* Data supplied
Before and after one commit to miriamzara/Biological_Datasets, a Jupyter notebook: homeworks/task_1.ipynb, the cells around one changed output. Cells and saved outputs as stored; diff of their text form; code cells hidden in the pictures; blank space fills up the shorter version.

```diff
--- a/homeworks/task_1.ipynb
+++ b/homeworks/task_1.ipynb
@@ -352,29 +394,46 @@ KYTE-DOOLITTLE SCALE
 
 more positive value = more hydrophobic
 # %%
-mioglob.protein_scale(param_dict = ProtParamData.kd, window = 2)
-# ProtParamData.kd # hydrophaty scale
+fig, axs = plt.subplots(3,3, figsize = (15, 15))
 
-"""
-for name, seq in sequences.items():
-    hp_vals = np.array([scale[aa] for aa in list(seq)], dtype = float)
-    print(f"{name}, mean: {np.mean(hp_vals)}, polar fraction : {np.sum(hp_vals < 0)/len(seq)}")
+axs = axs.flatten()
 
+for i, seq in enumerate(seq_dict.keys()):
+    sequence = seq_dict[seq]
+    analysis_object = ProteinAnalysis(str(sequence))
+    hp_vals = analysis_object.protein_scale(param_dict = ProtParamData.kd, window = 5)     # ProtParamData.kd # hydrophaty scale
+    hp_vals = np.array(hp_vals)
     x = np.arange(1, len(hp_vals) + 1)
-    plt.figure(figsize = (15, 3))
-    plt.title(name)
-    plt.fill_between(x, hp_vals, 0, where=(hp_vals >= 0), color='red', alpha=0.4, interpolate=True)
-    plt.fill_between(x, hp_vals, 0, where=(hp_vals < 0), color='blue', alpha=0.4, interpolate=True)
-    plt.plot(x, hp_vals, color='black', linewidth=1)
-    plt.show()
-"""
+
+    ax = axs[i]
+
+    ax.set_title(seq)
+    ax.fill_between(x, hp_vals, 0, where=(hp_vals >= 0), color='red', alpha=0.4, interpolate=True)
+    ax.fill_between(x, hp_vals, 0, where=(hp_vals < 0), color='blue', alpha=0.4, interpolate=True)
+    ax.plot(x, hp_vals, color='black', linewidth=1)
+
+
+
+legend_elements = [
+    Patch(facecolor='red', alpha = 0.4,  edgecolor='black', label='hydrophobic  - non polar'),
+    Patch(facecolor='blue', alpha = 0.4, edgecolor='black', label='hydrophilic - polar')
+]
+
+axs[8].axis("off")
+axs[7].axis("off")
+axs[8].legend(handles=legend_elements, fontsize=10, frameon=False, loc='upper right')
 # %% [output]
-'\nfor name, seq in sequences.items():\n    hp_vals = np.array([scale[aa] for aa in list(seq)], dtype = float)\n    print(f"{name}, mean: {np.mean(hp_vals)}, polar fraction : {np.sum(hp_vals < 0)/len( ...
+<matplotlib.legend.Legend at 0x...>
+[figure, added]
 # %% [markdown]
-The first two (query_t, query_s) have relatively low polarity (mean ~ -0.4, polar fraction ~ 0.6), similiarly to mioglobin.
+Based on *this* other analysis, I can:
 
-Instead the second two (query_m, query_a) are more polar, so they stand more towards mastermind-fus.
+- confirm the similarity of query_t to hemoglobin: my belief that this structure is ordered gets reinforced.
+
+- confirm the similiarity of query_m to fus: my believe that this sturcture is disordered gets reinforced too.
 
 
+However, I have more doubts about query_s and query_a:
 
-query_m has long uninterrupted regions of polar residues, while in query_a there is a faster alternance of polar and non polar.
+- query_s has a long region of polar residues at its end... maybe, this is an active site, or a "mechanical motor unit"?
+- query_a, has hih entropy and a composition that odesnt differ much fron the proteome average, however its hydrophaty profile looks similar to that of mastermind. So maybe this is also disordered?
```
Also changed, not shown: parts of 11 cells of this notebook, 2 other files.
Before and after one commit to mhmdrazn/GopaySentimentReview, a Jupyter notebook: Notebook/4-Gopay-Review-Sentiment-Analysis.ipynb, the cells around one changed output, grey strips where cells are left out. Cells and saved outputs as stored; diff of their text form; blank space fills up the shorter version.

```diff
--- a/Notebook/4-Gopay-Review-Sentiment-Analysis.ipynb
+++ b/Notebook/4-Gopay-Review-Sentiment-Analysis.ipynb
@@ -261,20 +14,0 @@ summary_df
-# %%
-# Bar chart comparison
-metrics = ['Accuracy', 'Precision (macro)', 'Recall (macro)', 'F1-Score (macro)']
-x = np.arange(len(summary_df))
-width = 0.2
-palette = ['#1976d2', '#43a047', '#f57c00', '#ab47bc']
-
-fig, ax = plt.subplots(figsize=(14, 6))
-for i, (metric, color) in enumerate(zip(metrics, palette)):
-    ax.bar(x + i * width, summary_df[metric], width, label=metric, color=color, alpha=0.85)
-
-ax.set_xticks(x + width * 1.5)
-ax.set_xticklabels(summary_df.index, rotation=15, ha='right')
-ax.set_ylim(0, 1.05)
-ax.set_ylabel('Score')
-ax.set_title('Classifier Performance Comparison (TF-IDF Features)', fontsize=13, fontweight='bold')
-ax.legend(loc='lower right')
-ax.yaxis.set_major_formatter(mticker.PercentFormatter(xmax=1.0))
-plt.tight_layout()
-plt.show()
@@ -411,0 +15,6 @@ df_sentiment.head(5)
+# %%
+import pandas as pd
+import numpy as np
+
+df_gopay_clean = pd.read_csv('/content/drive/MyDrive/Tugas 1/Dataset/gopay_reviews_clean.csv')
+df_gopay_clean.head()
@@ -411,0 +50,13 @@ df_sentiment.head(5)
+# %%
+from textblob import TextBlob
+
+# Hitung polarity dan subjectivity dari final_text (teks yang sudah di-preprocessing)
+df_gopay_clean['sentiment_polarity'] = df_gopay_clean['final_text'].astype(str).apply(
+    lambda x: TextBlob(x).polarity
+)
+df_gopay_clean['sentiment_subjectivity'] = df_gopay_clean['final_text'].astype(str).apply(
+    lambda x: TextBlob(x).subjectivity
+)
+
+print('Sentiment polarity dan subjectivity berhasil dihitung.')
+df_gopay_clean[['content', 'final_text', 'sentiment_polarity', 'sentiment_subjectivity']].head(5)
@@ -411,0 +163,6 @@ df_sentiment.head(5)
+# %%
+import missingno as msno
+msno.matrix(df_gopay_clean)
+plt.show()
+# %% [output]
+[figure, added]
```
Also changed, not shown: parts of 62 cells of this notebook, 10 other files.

* Work required
Every record must be written out again without any change.

* Written response
Before and after one commit to miriamzara/Biological_Datasets, a Jupyter notebook: homeworks/task_1.ipynb, the cells around one changed output. Cells and saved outputs as stored; diff of their text form; code cells hidden in the pictures; blank space fills up the shorter version.

```diff
--- a/homeworks/task_1.ipynb
+++ b/homeworks/task_1.ipynb
@@ -352,29 +394,46 @@ KYTE-DOOLITTLE SCALE
 
 more positive value = more hydrophobic
 # %%
-mioglob.protein_scale(param_dict = ProtParamData.kd, window = 2)
-# ProtParamData.kd # hydrophaty scale
+fig, axs = plt.subplots(3,3, figsize = (15, 15))
 
-"""
-for name, seq in sequences.items():
-    hp_vals = np.array([scale[aa] for aa in list(seq)], dtype = float)
-    print(f"{name}, mean: {np.mean(hp_vals)}, polar fraction : {np.sum(hp_vals < 0)/len(seq)}")
+axs = axs.flatten()
 
+for i, seq in enumerate(seq_dict.keys()):
+    sequence = seq_dict[seq]
+    analysis_object = ProteinAnalysis(str(sequence))
+    hp_vals = analysis_object.protein_scale(param_dict = ProtParamData.kd, window = 5)     # ProtParamData.kd # hydrophaty scale
+    hp_vals = np.array(hp_vals)
     x = np.arange(1, len(hp_vals) + 1)
-    plt.figure(figsize = (15, 3))
-    plt.title(name)
-    plt.fill_between(x, hp_vals, 0, where=(hp_vals >= 0), color='red', alpha=0.4, interpolate=True)
-    plt.fill_between(x, hp_vals, 0, where=(hp_vals < 0), color='blue', alpha=0.4, interpolate=True)
-    plt.plot(x, hp_vals, color='black', linewidth=1)
-    plt.show()
-"""
+
+    ax = axs[i]
+
+    ax.set_title(seq)
+    ax.fill_between(x, hp_vals, 0, where=(hp_vals >= 0), color='red', alpha=0.4, interpolate=True)
+    ax.fill_between(x, hp_vals, 0, where=(hp_vals < 0), color='blue', alpha=0.4, interpolate=True)
+    ax.plot(x, hp_vals, color='black', linewidth=1)
+
+
+
+legend_elements = [
+    Patch(facecolor='red', alpha = 0.4,  edgecolor='black', label='hydrophobic  - non polar'),
+    Patch(facecolor='blue', alpha = 0.4, edgecolor='black', label='hydrophilic - polar')
+]
+
+axs[8].axis("off")
+axs[7].axis("off")
+axs[8].legend(handles=legend_elements, fontsize=10, frameon=False, loc='upper right')
 # %% [output]
-'\nfor name, seq in sequences.items():\n    hp_vals = np.array([scale[aa] for aa in list(seq)], dtype = float)\n    print(f"{name}, mean: {np.mean(hp_vals)}, polar fraction : {np.sum(hp_vals < 0)/len( ...
+<matplotlib.legend.Legend at 0x...>
+[figure, added]
 # %% [markdown]
-The first two (query_t, query_s) have relatively low polarity (mean ~ -0.4, polar fraction ~ 0.6), similiarly to mioglobin.
+Based on *this* other analysis, I can:
 
-Instead the second two (query_m, query_a) are more polar, so they stand more towards mastermind-fus.
+- confirm the similarity of query_t to hemoglobin: my belief that this structure is ordered gets reinforced.
+
+- confirm the similiarity of query_m to fus: my believe that this sturcture is disordered gets reinforced too.
 
 
+However, I have more doubts about query_s and query_a:
 
-query_m has long uninterrupted regions of polar residues, while in query_a there is a faster alternance of polar and non polar.
+- query_s has a long region of polar residues at its end... maybe, this is an active site, or a "mechanical motor unit"?
+- query_a, has hih entropy and a composition that odesnt differ much fron the proteome average, however its hydrophaty profile looks similar to that of mastermind. So maybe this is also disordered?
```
Also changed, not shown: parts of 11 cells of this notebook, 2 other files.
Before and after one commit to mhmdrazn/GopaySentimentReview, a Jupyter notebook: Notebook/4-Gopay-Review-Sentiment-Analysis.ipynb, the cells around one changed output, grey strips where cells are left out. Cells and saved outputs as stored; diff of their text form; blank space fills up the shorter version.

```diff
--- a/Notebook/4-Gopay-Review-Sentiment-Analysis.ipynb
+++ b/Notebook/4-Gopay-Review-Sentiment-Analysis.ipynb
@@ -261,20 +14,0 @@ summary_df
-# %%
-# Bar chart comparison
-metrics = ['Accuracy', 'Precision (macro)', 'Recall (macro)', 'F1-Score (macro)']
-x = np.arange(len(summary_df))
-width = 0.2
-palette = ['#1976d2', '#43a047', '#f57c00', '#ab47bc']
-
-fig, ax = plt.subplots(figsize=(14, 6))
-for i, (metric, color) in enumerate(zip(metrics, palette)):
-    ax.bar(x + i * width, summary_df[metric], width, label=metric, color=color, alpha=0.85)
-
-ax.set_xticks(x + width * 1.5)
-ax.set_xticklabels(summary_df.index, rotation=15, ha='right')
-ax.set_ylim(0, 1.05)
-ax.set_ylabel('Score')
-ax.set_title('Classifier Performance Comparison (TF-IDF Features)', fontsize=13, fontweight='bold')
-ax.legend(loc='lower right')
-ax.yaxis.set_major_formatter(mticker.PercentFormatter(xmax=1.0))
-plt.tight_layout()
-plt.show()
@@ -411,0 +15,6 @@ df_sentiment.head(5)
+# %%
+import pandas as pd
+import numpy as np
+
+df_gopay_clean = pd.read_csv('/content/drive/MyDrive/Tugas 1/Dataset/gopay_reviews_clean.csv')
+df_gopay_clean.head()
@@ -411,0 +50,13 @@ df_sentiment.head(5)
+# %%
+from textblob import TextBlob
+
+# Hitung polarity dan subjectivity dari final_text (teks yang sudah di-preprocessing)
+df_gopay_clean['sentiment_polarity'] = df_gopay_clean['final_text'].astype(str).apply(
+    lambda x: TextBlob(x).polarity
+)
+df_gopay_clean['sentiment_subjectivity'] = df_gopay_clean['final_text'].astype(str).apply(
+    lambda x: TextBlob(x).subjectivity
+)
+
+print('Sentiment polarity dan subjectivity berhasil dihitung.')
+df_gopay_clean[['content', 'final_text', 'sentiment_polarity', 'sentiment_subjectivity']].head(5)
@@ -411,0 +163,6 @@ df_sentiment.head(5)
+# %%
+import missingno as msno
+msno.matrix(df_gopay_clean)
+plt.show()
+# %% [output]
+[figure, added]
```
Also changed, not shown: parts of 62 cells of this notebook, 10 other files.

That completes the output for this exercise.